Besides serving as a principal at a local school in his hometown Awantipora, Rizwan was also running a tuition centre named Elite, near his house.
“Rizwan Sir taught me Chemistry for four years,” said a teary-eyed student, Seerat Pervaiz. “He was simply a genius in that subject. It’s a colossal loss for all of us. These days I’ve flashbacks of his classes. Sir’s departure has devastated us.”
Wiping her tears, Seerat sobbingly recalled her teacher as a noble person. “Apart from being a brilliant teacher, he was our kind, humble and great guardian. There can be no second Rizwan Sir.”
Many of these students are still downhearted with memories and mourning over the passage of their beloved teacher who was reported dead inside the Cargo police camp in Srinagar on March 19.

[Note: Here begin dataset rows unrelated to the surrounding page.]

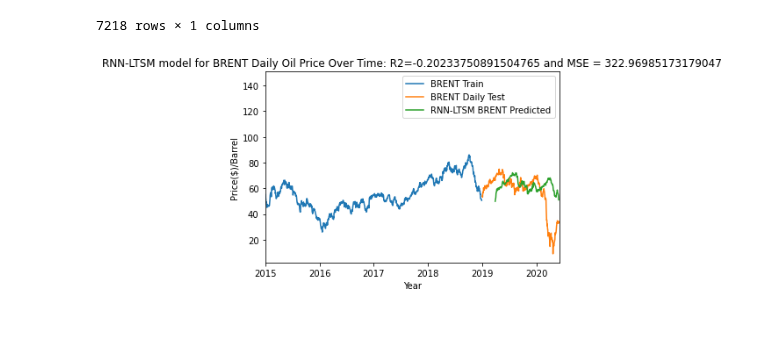
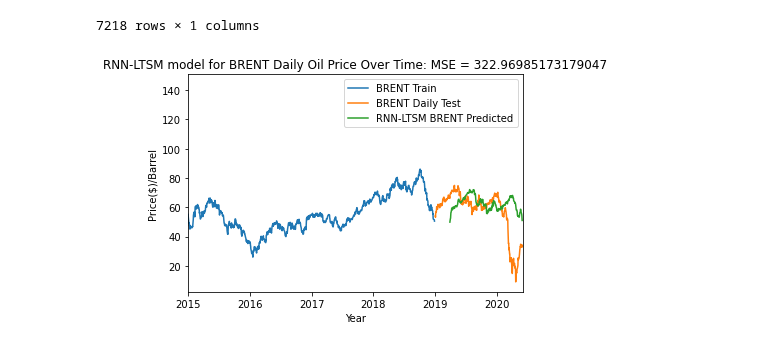
Before and after one commit to OlegRyzhkov2020/oil-project, a Jupyter notebook: analysis_in_R/RNN-LTSM.ipynb, the cells around one changed output. Saved outputs shown, nothing was run; the diff lists cells and outputs as text; code cells hidden in the pictures.

Commit message:
update BRENT RNN LTSM model image

```diff
--- a/analysis_in_R/RNN-LTSM.ipynb
+++ b/analysis_in_R/RNN-LTSM.ipynb
@@ -194,12 +194,3 @@ BRENT_y_train=np.array(BRENT_y_train)
 
 #Reshaping training data to the following format (# values, # time steps, #1 dimensional output)
 BRENT_X_train=np.reshape(BRENT_X_train,(BRENT_X_train.shape[0],BRENT_X_train.shape[1],1))
-# %%
-# Create a data structure with 60 time-steps and 1 output
-BRENT_X_train2=[]
-BRENT_y_train2=[]
-for i in range(60,len(BRENT_scaled_train_data)):
-    BRENT_X_train2.append(BRENT_scaled_train_data[i-60:i,0])
-    BRENT_y_train2.append(BRENT_scaled_train_data[i,0])
-
-pd.DataFrame(BRENT_X_train2)
@@ -344,13 +321,13 @@ BRENT_train.set_index('date')
 # %%
 #Visualising the predictions and original data
 plt.xlabel('Year')
 plt.ylabel('Price($)/Barrel')
 plt.plot(BRENT_train["BRENT_train"],label="BRENT Train")
 plt.plot(BRENT_test["BRENT_test"], label = "BRENT Daily Test")
 plt.plot(BRENT_predictions, label = "RNN-LTSM BRENT Predicted")
-plt.title(f'RNN-LTSM model for BRENT Daily Oil Price Over Time: R2={BRENT_accuracy} and MSE = {BRENT_MSE}')
+plt.title(f'RNN-LTSM model for BRENT Daily Oil Price Over Time: MSE = {BRENT_MSE}')
 plt.xlim([datetime.date(2015, 1, 1), datetime.date(2020, 6, 1)])
 plt.legend()
 plt.show()
 # %% [output]
-[figure, old version]
+[figure, new version]
```
Also changed, not shown: parts of 1 cell of this notebook, 1 other file.
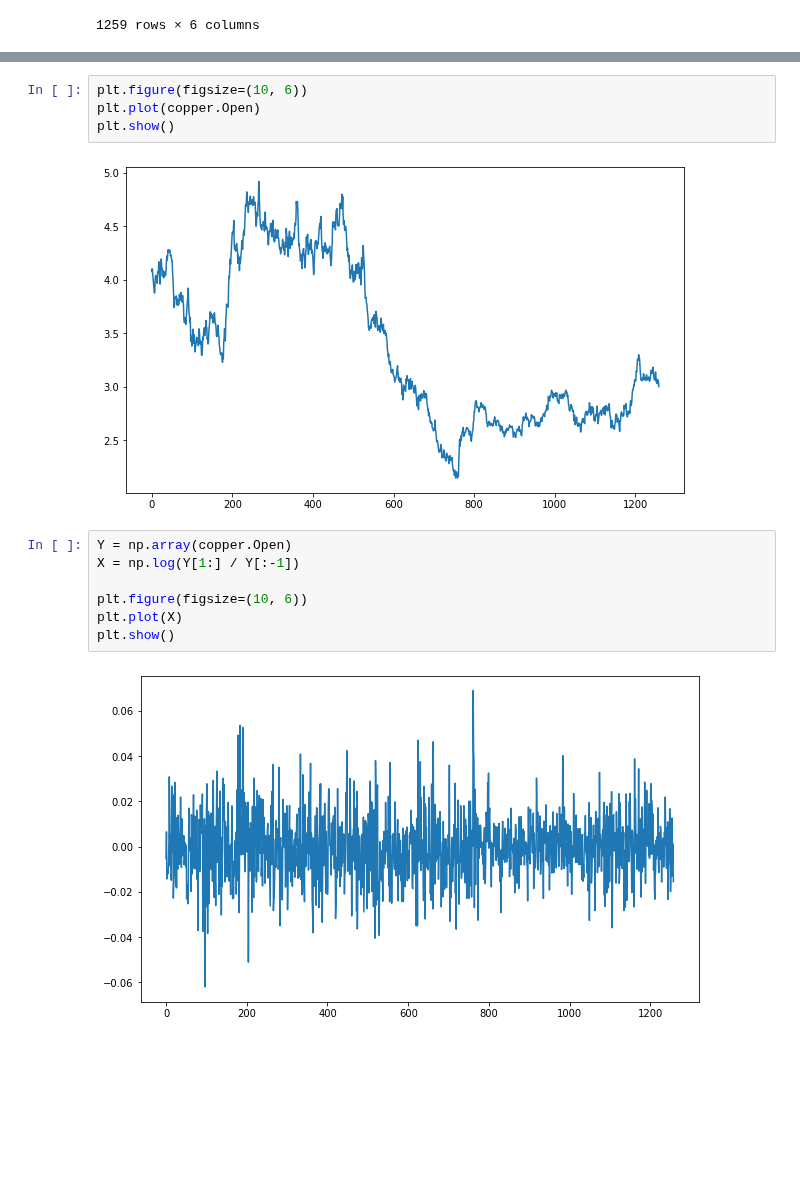
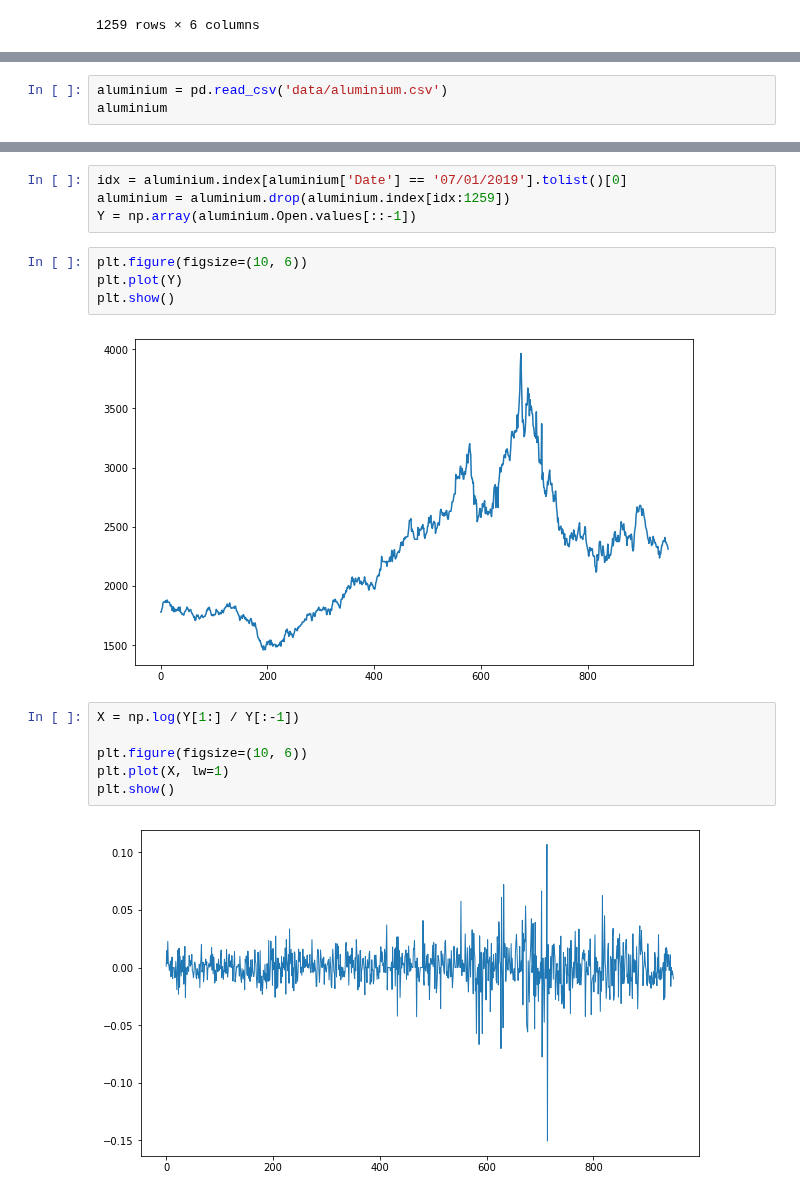
Before and after one commit to Szymex49/NVIDIA_risk_management, a Jupyter notebook: Malec_python.ipynb, the cells around one changed output, grey strips where cells are left out. Saved outputs shown, nothing was run; the diff lists cells and outputs as text; blank space fills up the shorter version.

Commit message:
rozkład aluminium

```diff
--- a/Malec_python.ipynb
+++ b/Malec_python.ipynb
@@ -22,0 +61,3 @@ copper
+# %%
+aluminium = pd.read_csv('data/aluminium.csv')
+aluminium
@@ -23,17 +86,20 @@ copper
+# %%
+idx = aluminium.index[aluminium['Date'] == '07/01/2019'].tolist()[0]
+aluminium = aluminium.drop(aluminium.index[idx:1259])
+Y = np.array(aluminium.Open.values[::-1])
 # %%
 plt.figure(figsize=(10, 6))
-plt.plot(copper.Open)
+plt.plot(Y)
 plt.show()
 # %% [output]
-[figure, old version]
+[figure, new version]
 # %%
-Y = np.array(copper.Open)
 X = np.log(Y[1:] / Y[:-1])
 
 plt.figure(figsize=(10, 6))
-plt.plot(X)
+plt.plot(X, lw=1)
 plt.show()
 # %% [output]
-[figure, old version]
+[figure, new version]
 # %%
 plt.figure(figsize=(10, 6))
```
Also changed, not shown: parts of 15 cells of this notebook.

“When I heard about Rizwan Sir’s death, I was shell-shocked,” said Danishta Zahoor, another student. “I couldn’t believe it. I still can’t believe it. I thought it was some prank or something like that, but I was wrong. They killed him. They killed him so cruelly. What had he done to deserve such inhuman fate?”
Parents of Rizwan’s students are equally distraught. Their children don’t want to go to school and the coaching centre where Rizwan used to teach them.
“My son has not attended any classes since Rizwan’s death,” said Mohammad Ashraf, father of one such student. “I can’t even ask him to go to school. How can I? He has lost his motivation.”
Rouf, Ashraf’s son, studies in Class 11th. Dejected, he said, “Rizwan Sir was our school. No Rizwan Sir means No school!”
Following a fleeting emotional silence, Rouf said, “Rizwan Sir had introduced practicals in his coaching centre. As an ideal teacher, he understood his students’ needs and wanted to prepare us for bigger competitions.”
At a small distance from his coaching centre, Rizwan’s family recalls that Sunday night, on March 17, when armoured vehicles had pulled over outside their residence. Following loud knocks, around 15 armed personnel had barged in. While all family members were kept in one room, Rizwan was asked to lead the raid team to his room.
“They searched every nook and corner of his room. His cupboard, books, and clothes were scattered everywhere,” said Haneefa, Rizwan’s mother.
Later, when they took Rizwan along, on pretext of another raid in the neighbourhood, his father tried to protest, but ended up drawing a shocking response. “One of the armed men placed a gun on my father’s chest and warned us of consequences, in case we raise an alarm,” recalled Rifat Assad, Rizwan’s younger sister.
That Sunday night eventually died in the dawn of fright for the family. Following morning, inside a local police station, they were told that their son was being interrogated. “They told us that he has been lodged at Cargo in Srinagar for some questioning and will be released shortly,” Rifat recalled.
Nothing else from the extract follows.